Rijksakademie, 'Het Schip'
PLEASE NOTE: this workshop is currently fully booked. If you would like to be added to the waiting list, please contact firstname.lastname@example.org.
Join producer Veronica So and production designer Shuruq Tramontini of Ian Cheng’s animated film Life after BOB for a 4-hour interactive workshop on worldbuilding for the metaverse.
Participants will experience first-hand integral processes of creating a world through collaboration and technology. Practical sessions will include exercises on story development and how to go about creating well rounded, fully-dimensional characters and environments. The workshop will emphasise the importance of establishing tone, consistency and surprises for its participants as potential world builders and directors, covering content creation, rule-setting and getting comfortable with giving feedback for design and performance.
Producer Veronica So will lead production-focused discussions on how to assemble and collaborate successfully with artists and technologists. Technical director Ivaylo Getov will present the technical side of building a world in a video game engine. Production designer Shuruq Tramontini will show stages of the production process from concept art to polished product. The team will emphasise the relevancy to the metaverse by presenting ways of environmental storytelling in 3D spaces.

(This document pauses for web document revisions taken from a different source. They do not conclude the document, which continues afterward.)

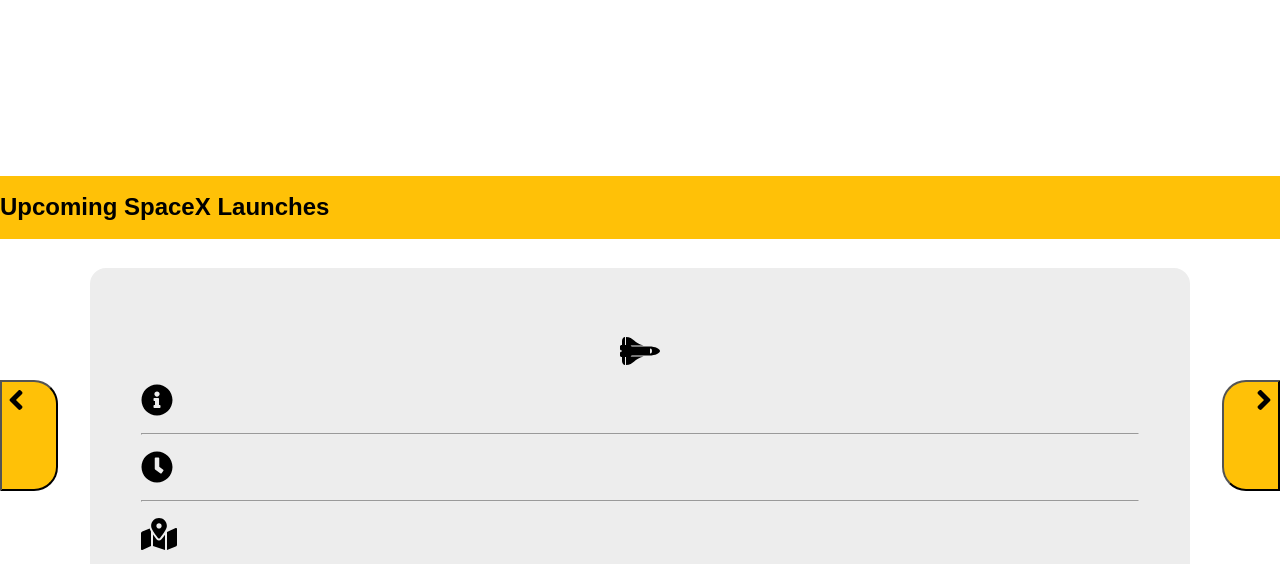
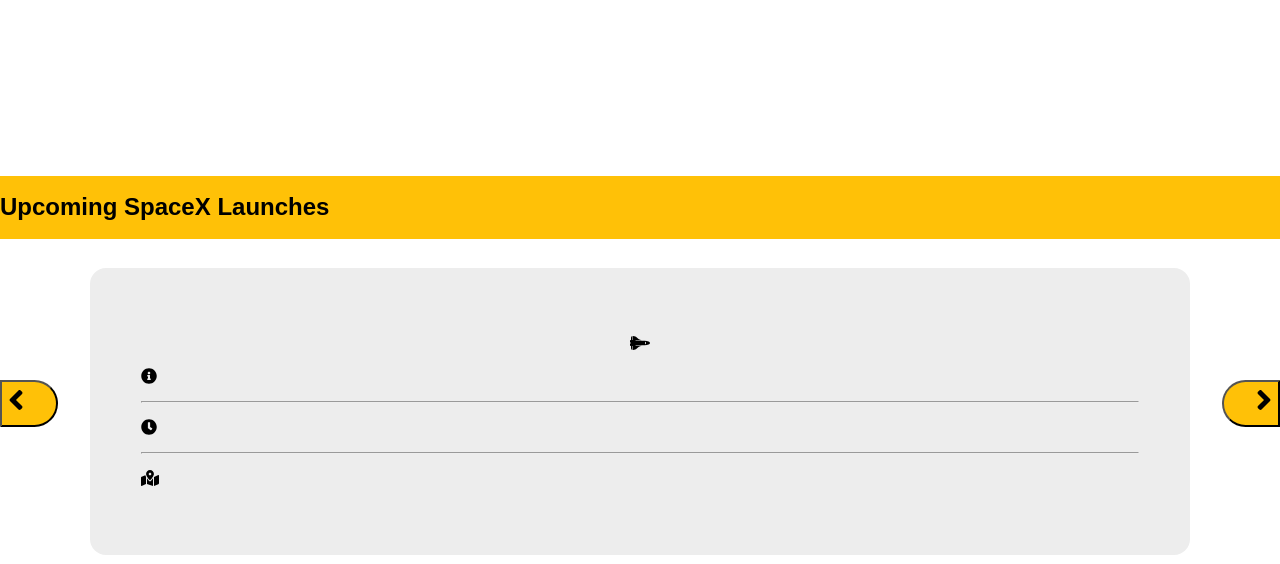
Before and after one commit to Hectorscreativeworld/Nasa-Mock-Data-App, a website: page public/index.html in a window 1280 px wide. Shown: the part 363-927 px from the top of the page. Drawn offline with Linux system fonts and the light colour scheme.

Commit message:
Astro_HomeWork

```diff
--- a/public/index.html
+++ b/public/index.html
@@ -48,25 +48,25 @@
 
 
       <p class="center">
-        <span class="spaceship" style="font-size: 2rem; color: black;">
+        <span class="spaceship" style="font-size: 1rem; color: black;">
           <i class="fas fa-space-shuttle"></i>
         </span>
         <span class="launchTitle"></span>
       </p>
 
-      <p><span class="i-Circle" style="font-size: 2rem; color: black;">
+      <p><span class="i-Circle" style="font-size: 1rem; color: black;">
           <i class="fas fa-info-circle"></i>
         </span>
         <span class="launchDescription"></span> </p>
       <hr>
       <p>
-        <span class="clock" style="font-size: 2rem; color: black;">
+        <span class="clock" style="font-size: 1rem; color: black;">
           <i class="fas fa-clock"></i>
           <span class="countDown"></span>
         </span>
       </p>
       <hr>
-      <p><span class="i-Circle" style="font-size: 2rem; color: black;">
+      <p><span class="i-Circle" style="font-size: 1rem; color: black;">
           <i class="fas fa-map-marked-alt"></i>
         </span>
         <span class="launchLocation"></span>
--- a/public/main.js
+++ b/public/main.js
@@ -56,7 +56,7 @@
         })
     })
 }
-/*  count down code AKA "Best of a code" - working with dates api*/
+/*  count down code AKA "Beast of a code" - working with dates api*/
 const createCountDown = launchDate => {
   const countDownDate = new Date(launchDate).getTime()
   clearInterval(countDown)
```
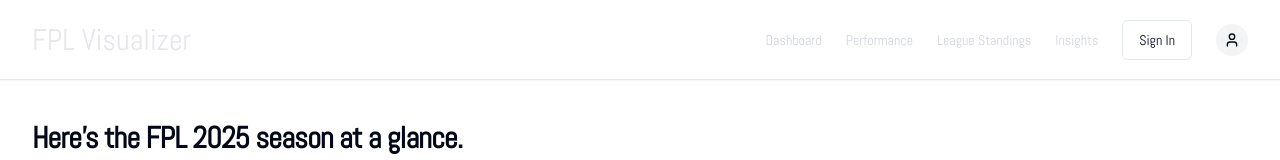
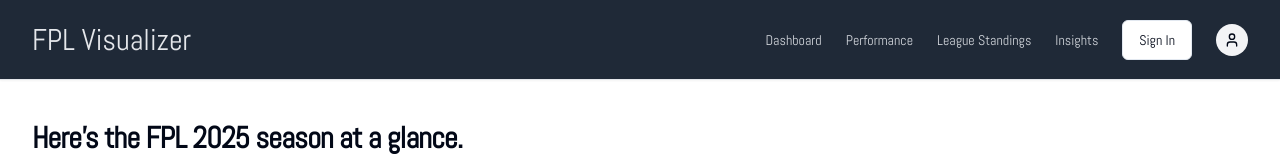
Before and after one commit to stephenmt25/fpl-insight-hub, a React (Vite) app: page / in a window 1280 px wide. Shown: the top 160 px of the page. Built offline with nearby package versions, Linux system fonts and the light colour scheme; no server answers; the database is empty.

Commit message:
Update Header.tsx

```diff
--- a/src/components/Header.tsx
+++ b/src/components/Header.tsx
@@ -17,7 +17,7 @@ export function Header() {
   };
 
   return (
-    <header className="sticky bg-gray-800 top-0 z-40 flex h-20 shrink-0 items-center gap-x-4 border-b border-gray-200 bg-white px-4 shadow-sm sm:gap-x-6 sm:px-6 lg:px-8">
+    <header className="sticky !bg-gray-800 top-0 z-40 flex h-20 shrink-0 items-center gap-x-4 border-b border-gray-200 bg-white px-4 shadow-sm sm:gap-x-6 sm:px-6 lg:px-8">
       <div className="flex flex-1 gap-x-4 self-stretch lg:gap-x-6">
         <div className="flex items-center gap-x-4 lg:gap-x-6">
           <Link to="/" className="text-3xl text-gray-200">
```
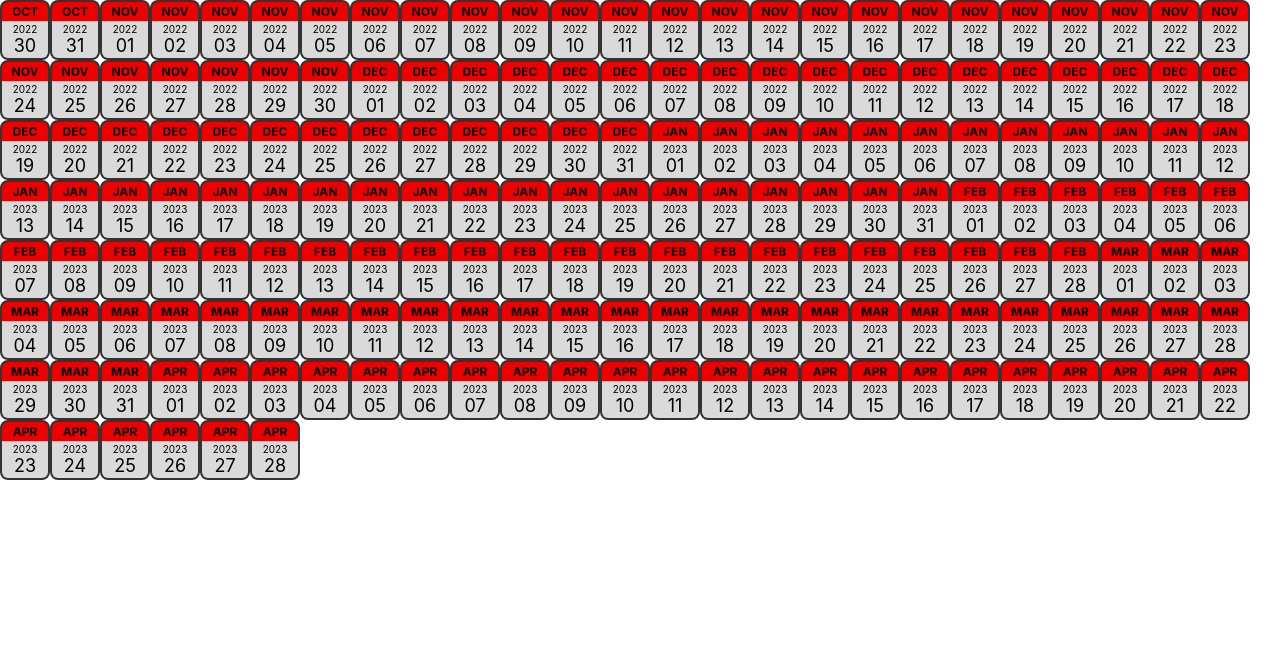
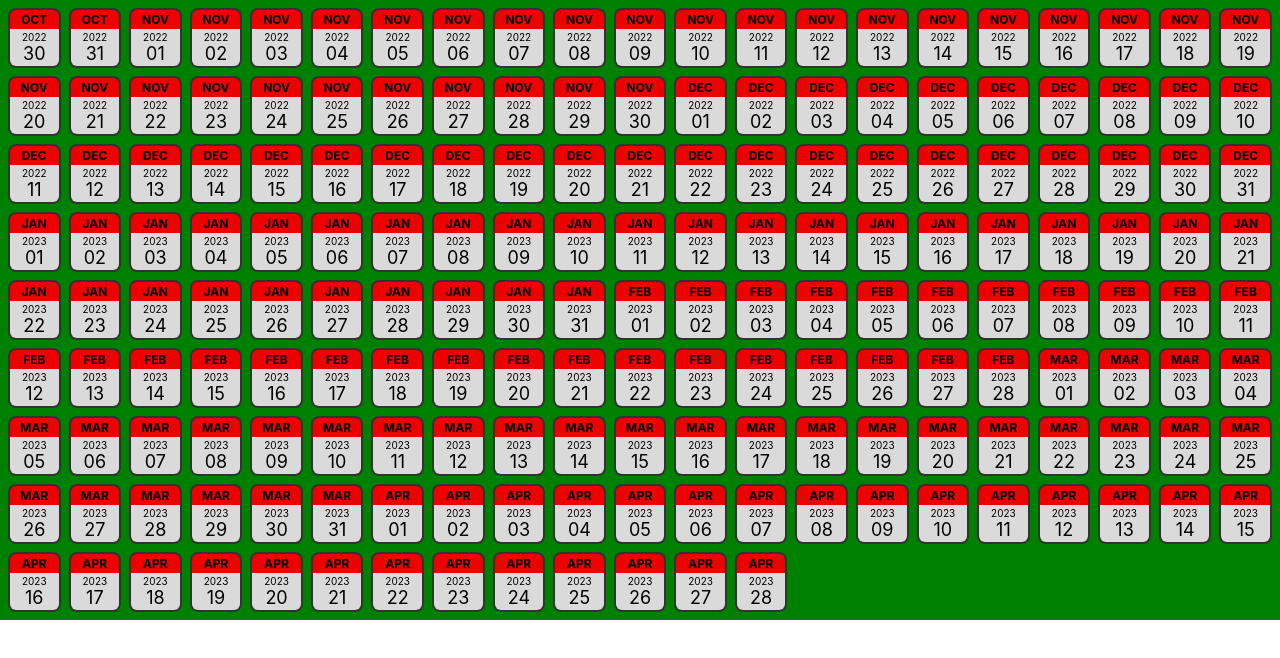
Before and after one commit to popClingwrap/eu-visa-days, a React (Create React App) app: page / in a window 1280 px wide. Shown: the top 658 px of the page. Built offline with nearby package versions, Linux system fonts and the light colour scheme; the HTML template or start-up script is replaced by a standard one.

Commit message:
Added CSS Grid based layout

```diff
--- a/src/components/calendar-day/calendar-day.module.css
+++ b/src/components/calendar-day/calendar-day.module.css
@@ -1,7 +1,6 @@
 .border{
     border-radius: 8px;
     background: #333;
-    width: 50px;
     overflow: hidden;
     display: inline-flex;
     flex-flow: column nowrap;
--- /dev/null
+++ b/src/components/calendar/calendar.module.css
@@ -0,0 +1,7 @@
+#calendar{
+    background: green;
+    display: grid;
+    grid-template-columns: repeat(auto-fill, minmax(50px, 1fr));
+    gap: .5em;
+    padding: .5em;
+}
--- a/src/components/calendar/index.js
+++ b/src/components/calendar/index.js
@@ -1,6 +1,7 @@
 import {useContext} from "react";
 import CalendarContext from "../../store/calendar-ctx";
 import CalendarDay from "../calendar-day";
+import styles from './calendar.module.css';
 
 let dragEffect = undefined;
 let isDragging = false;
@@ -123,7 +124,7 @@ function Calendar(){
     }
 
     return (
-        <div>
+        <div id={styles.calendar}>
             {model.map(item=> {
                 return <CalendarDay
                     tripId={item.tripId}
```
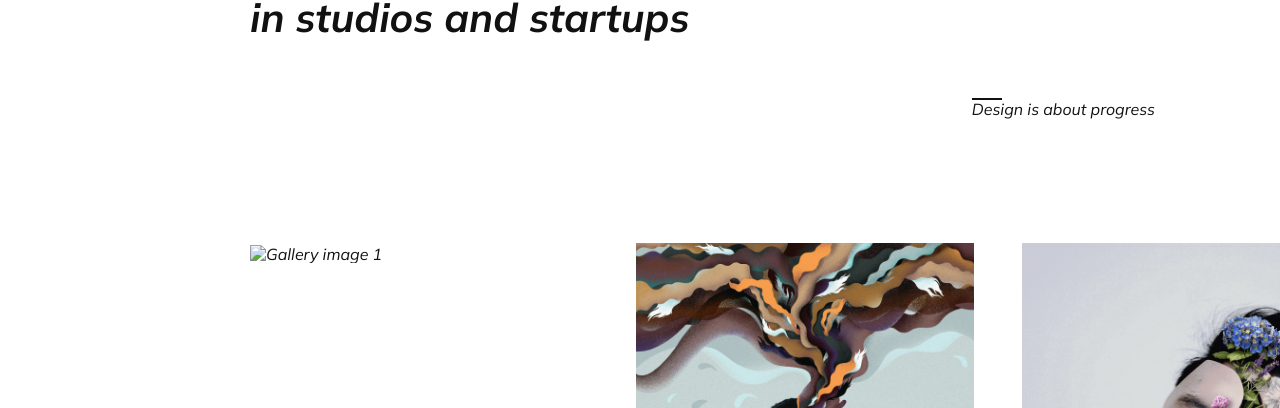
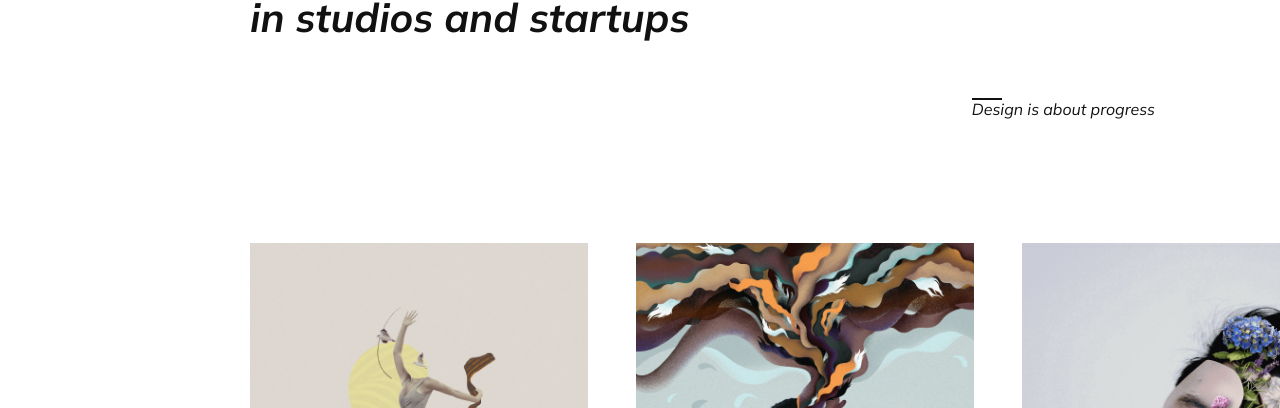
Before and after one commit to Supanee-patsa/Genesis-portfolio, a plain HTML site: page index.html in a window 1280 px wide. Shown: the part 544-952 px from the top of the page. Drawn offline with nearby package versions, Linux system fonts and the light colour scheme.

Commit message:
add index.html

```diff
--- a/index.html
+++ b/index.html
@@ -63,7 +63,7 @@
       <section>
         <div class="gallery__container">
           <div class="gallery__item--1">
-            <img src="images/Ractagle.png" alt="Gallery image 1" />
+            <img src="images/Rectangle.png" alt="Gallery image 1" />
           </div>
 
           <div class="gallery__item--2">
```
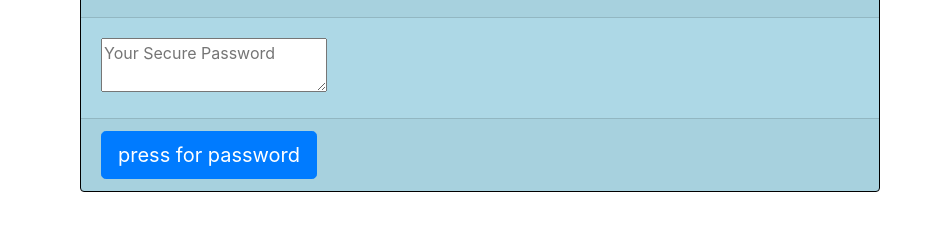
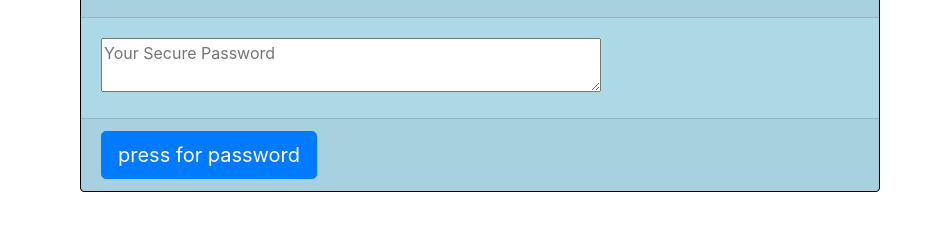
Before and after one commit to wfreeman2112/homework3, a plain HTML site: page index.html in a window 1280 px wide. Shown: the part 218-448 px from the top of the page, without its empty margins (0-940 px from the left). Drawn offline with nearby package versions, Linux system fonts and the light colour scheme.

Commit message:
completed with ReadMe

```diff
--- a/style.css
+++ b/style.css
@@ -6,3 +6,7 @@
         margin-left: 80px;
         background-color: lightblue;
       }
+
+ textarea {
+     width: 500px;
+ }
```
Also changed, not shown: Screen Shot 2020-10-14 at 3.36.20 PM.png (added), 1 other file.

The workshop will playfully challenge its participants to think of what might be required in the ideation process. What tools and thought experiments can be utilised to design worlds? What are the implications of interactive spaces on linear storytelling? What are potential strategies of working as a team to create a cohesive and whole world? Is there a difference between witnessing and experiencing alternative realities?
Participants are encouraged to bring any personal tech (laptop, camera, recorders, smartphone, etc) they want. Please note that these sessions will be highly interactive – with group games, modules and improvisation and therefore participation and collaborative ideation is highly encouraged
Veronica So is a producer and writer creating technologically ambitious projects that span the disciplines of fine art, storytelling, artificial intelligence, animation and gaming. She is known for intuitively paring fine artists with the right collaborators, and her work and passion lies in cultivating healthy, successful and long-term partnerships. She is the co-parent and producer of many Ian Cheng works, including Emissaries – a trilogy of digital ecological simulations of infinite duration built in the Unity video game engine, and AI-driven virtual lifeform called BOB (Bag of Beliefs) and currently, an animated miniseries called Life After BOB, which narratively explores the transformation of human life scripts in an era of artificial intelligence.
Shuruq Tramontini is a creative technologist bases in Los Angeles. Working with game engines and interactive media, she explores relationships between technology, culture and nature. She is interested in game mechanisms and interactive game play to explore and provoke potential futures. In the past she has worked as the Lead Unity Artist and Production Designer for the anime series Life after BOB: The Chalice Study by Ian Cheng, as well as for first-person PC game Common’Hood. Currently she is the Creative Technical Artist on an upcoming real-time project for Pierre Huyghe, as well as adjunct faculty at SCI ARC’s MSC Fiction and Entertainment programme.
The project Art in the Age of the Metaverse began in February 2022 with a six-month research in the field conducted by Leonardo Dellanoce and Arthur Steiner, from Memory Gems, who are guiding the project and conference with Hartwig Art Foundation and the Rijksakademie. The aim of the Hartwig Art Foundation and the Rijksakademie is to examine the different aspects of contemporary arts in the metaverse in order to explore, prototype and create new support infrastructures for artists and creative practitioners working with and around metaverse technologies (AI, VR, AR, MR, game engines, blockchain and more). The international conference in March is organised together with De Balie.
Our calendar of events, project presentations, talks & readings.